Top of Records for processing
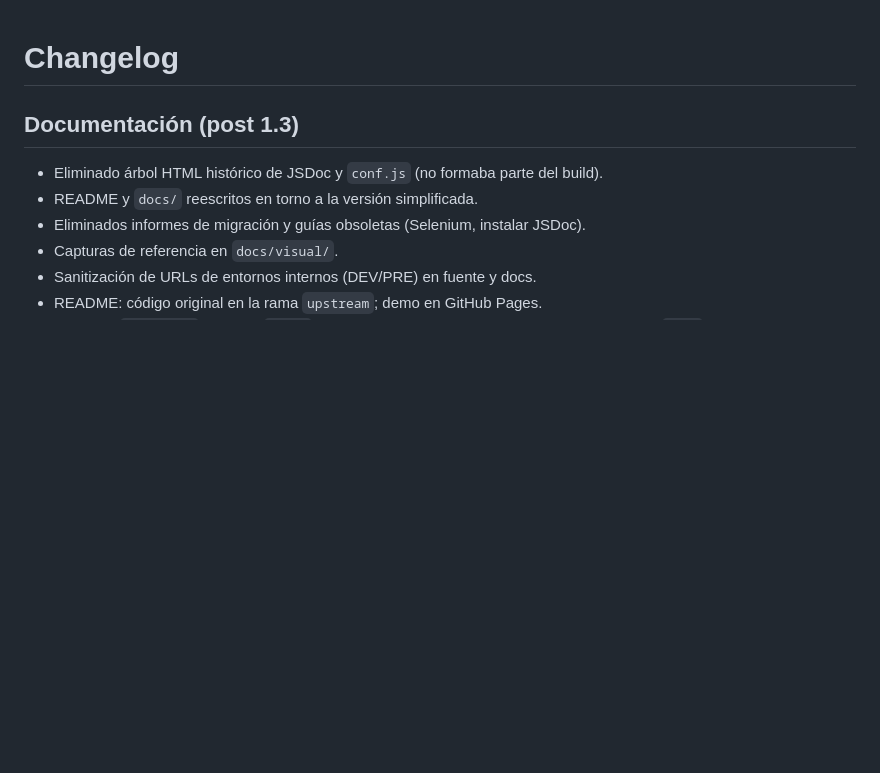
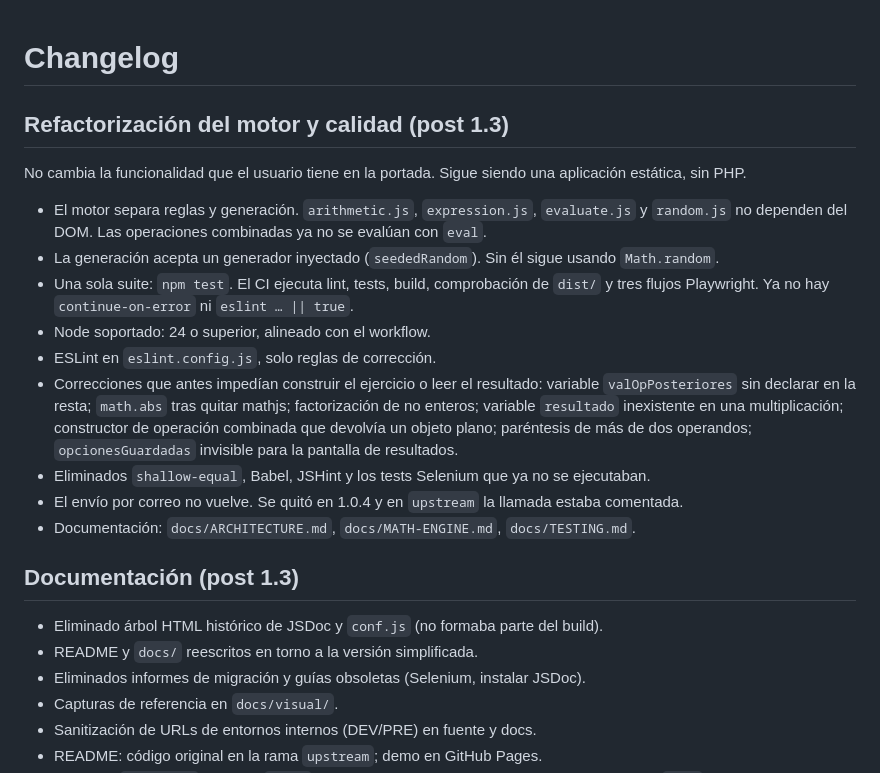
Before and after one commit to ateeducacion/aritmates, a Markdown page: changelog.md, the part around the change. Rendered like a GitHub page; blank space fills up the shorter version.

Commit message:
docs: record the engine refactor in the changelog
The entry states what stayed the same for the user, which bugs were
fixed, and that the mail feature stays out.

```diff
--- a/changelog.md
+++ b/changelog.md
@@ -1,4 +1,18 @@
 # Changelog
+
+## Refactorización del motor y calidad (post 1.3)
+
+No cambia la funcionalidad que el usuario tiene en la portada. Sigue siendo una aplicación estática, sin PHP.
+
+* El motor separa reglas y generación. `arithmetic.js`, `expression.js`, `evaluate.js` y `random.js` no dependen del DOM. Las operaciones combinadas ya no se evalúan con `eval`.
+* La generación acepta un generador inyectado (`seededRandom`). Sin él sigue usando `Math.random`.
+* Una sola suite: `npm test`. El CI ejecuta lint, tests, build, comprobación de `dist/` y tres flujos Playwright. Ya no hay `continue-on-error` ni `eslint … || true`.
+* Node soportado: 24 o superior, alineado con el workflow.
+* ESLint en `eslint.config.js`, solo reglas de corrección.
+* Correcciones que antes impedían construir el ejercicio o leer el resultado: variable `valOpPosteriores` sin declarar en la resta; `math.abs` tras quitar mathjs; factorización de no enteros; variable `resultado` inexistente en una multiplicación; constructor de operación combinada que devolvía un objeto plano; paréntesis de más de dos operandos; `opcionesGuardadas` invisible para la pantalla de resultados.
+* Eliminados `shallow-equal`, Babel, JSHint y los tests Selenium que ya no se ejecutaban.
+* El envío por correo no vuelve. Se quitó en 1.0.4 y en `upstream` la llamada estaba comentada.
+* Documentación: `docs/ARCHITECTURE.md`, `docs/MATH-ENGINE.md`, `docs/TESTING.md`.
 
 ## Documentación (post 1.3)
 
```
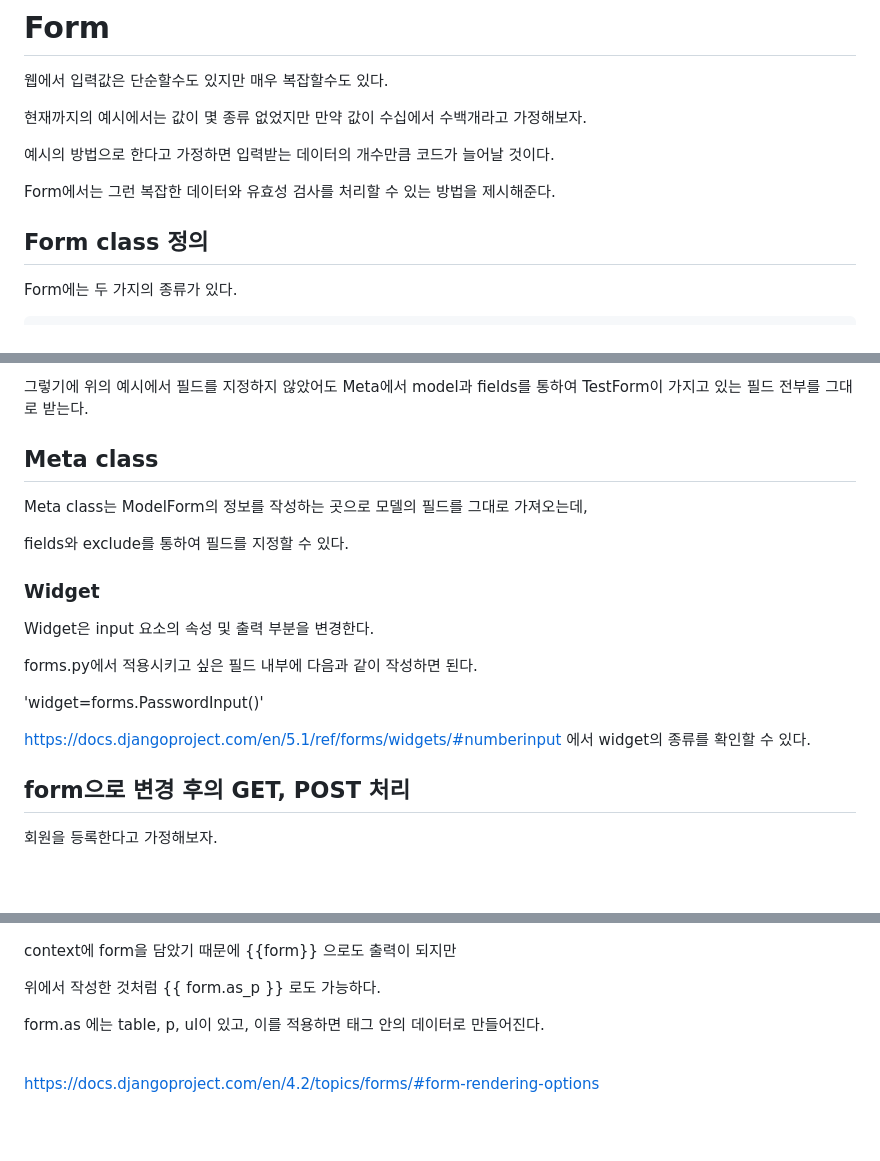
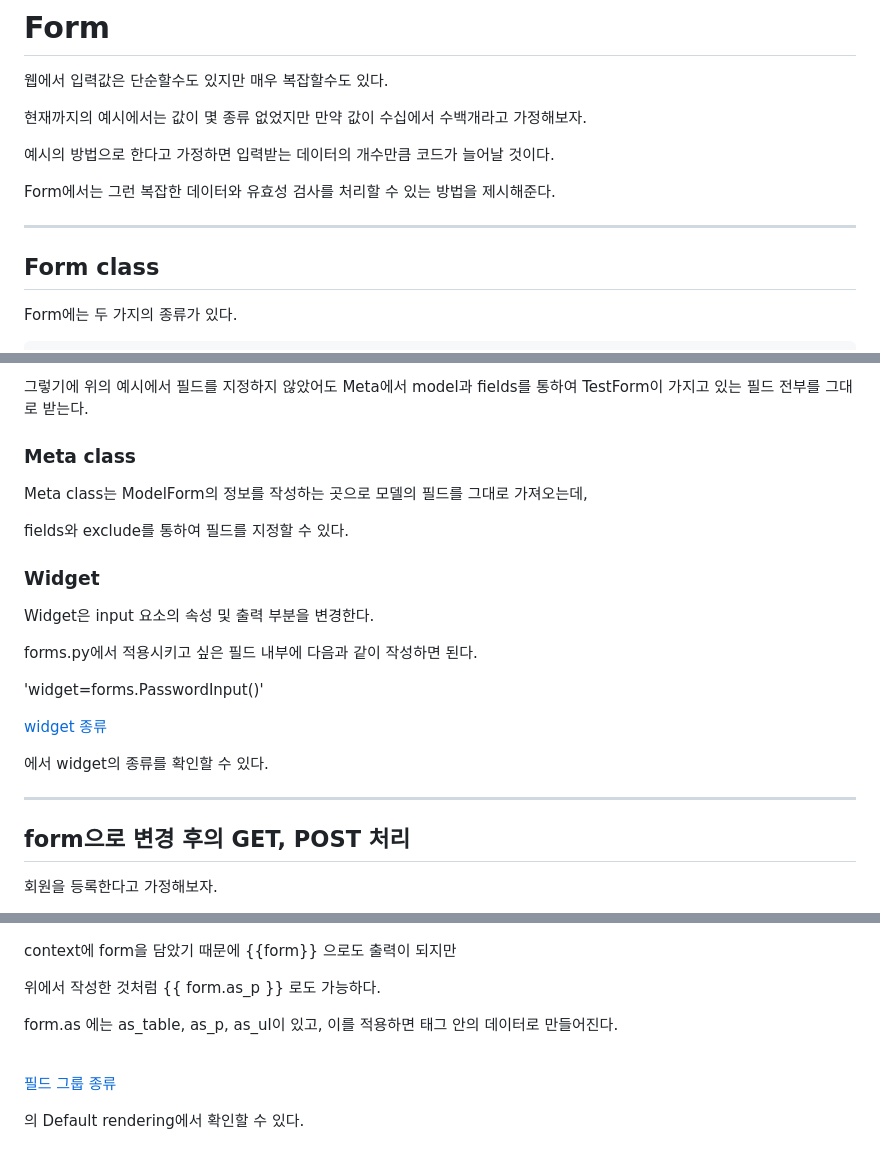
Before and after one commit to Diaboloss712/TIL, a Markdown page: Django/Form.md, 3 parts joined by grey strips. Rendered like a GitHub page; blank space fills up the shorter version.

```diff
--- a/Django/Form.md
+++ b/Django/Form.md
@@ -8,8 +8,9 @@
 
 Form에서는 그런 복잡한 데이터와 유효성 검사를 처리할 수 있는 방법을 제시해준다.
 
+---
 
-## Form class 정의
+## Form class
 
 Form에는 두 가지의 종류가 있다.
 
@@ -87,7 +88,7 @@ def create(request):
 그렇기에 위의 예시에서 필드를 지정하지 않았어도 Meta에서 model과 fields를 통하여 TestForm이 가지고 있는 필드 전부를 그대로 받는다.
 
 
-## Meta class
+### Meta class
 
 Meta class는 ModelForm의 정보를 작성하는 곳으로 모델의 필드를 그대로 가져오는데,
 
@@ -102,8 +103,11 @@ forms.py에서 적용시키고 싶은 필드 내부에 다음과 같이 작성
 
 'widget=forms.PasswordInput()'
 
-https://docs.djangoproject.com/en/5.1/ref/forms/widgets/#numberinput 에서 widget의 종류를 확인할 수 있다.
+[widget 종류](https://docs.djangoproject.com/en/5.1/ref/forms/widgets/#numberinput)
 
+에서 widget의 종류를 확인할 수 있다.
+
+---
 
 ## form으로 변경 후의 GET, POST 처리
 
@@ -205,8 +211,10 @@ context에 form을 담았기 때문에 {{form}} 으로도 출력이 되지만
 
 위에서 작성한 것처럼 {{ form.as_p }} 로도 가능하다.
 
-form.as 에는 table, p, ul이 있고, 이를 적용하면 태그 안의 데이터로 만들어진다.
+form.as 에는 as_table, as_p, as_ul이 있고, 이를 적용하면 태그 안의 데이터로 만들어진다.
 
 <br>
 
-https://docs.djangoproject.com/en/4.2/topics/forms/#form-rendering-options
+[필드 그룹 종류](https://docs.djangoproject.com/en/5.1/ref/forms/api/#django.forms.BoundField.as_field_group)
+
+의 Default rendering에서 확인할 수 있다.
```
Also changed, not shown: other parts of Django/Form.md (+4 -2 lines), Django/Basic.md (+18 -18 lines).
Bottom of Records for processing
Where a line of the data above includes the string "forms", pull it out.

• _Task response_:
@@ -102,8 +103,11 @@ forms.py에서 적용시키고 싶은 필드 내부에 다음과 같이 작성
 'widget=forms.PasswordInput()'
-https://docs.djangoproject.com/en/5.1/ref/forms/widgets/#numberinput 에서 widget의 종류를 확인할 수 있다.
+[widget 종류](https://docs.djangoproject.com/en/5.1/ref/forms/widgets/#numberinput)
-https://docs.djangoproject.com/en/4.2/topics/forms/#form-rendering-options
+[필드 그룹 종류](https://docs.djangoproject.com/en/5.1/ref/forms/api/#django.forms.BoundField.as_field_group)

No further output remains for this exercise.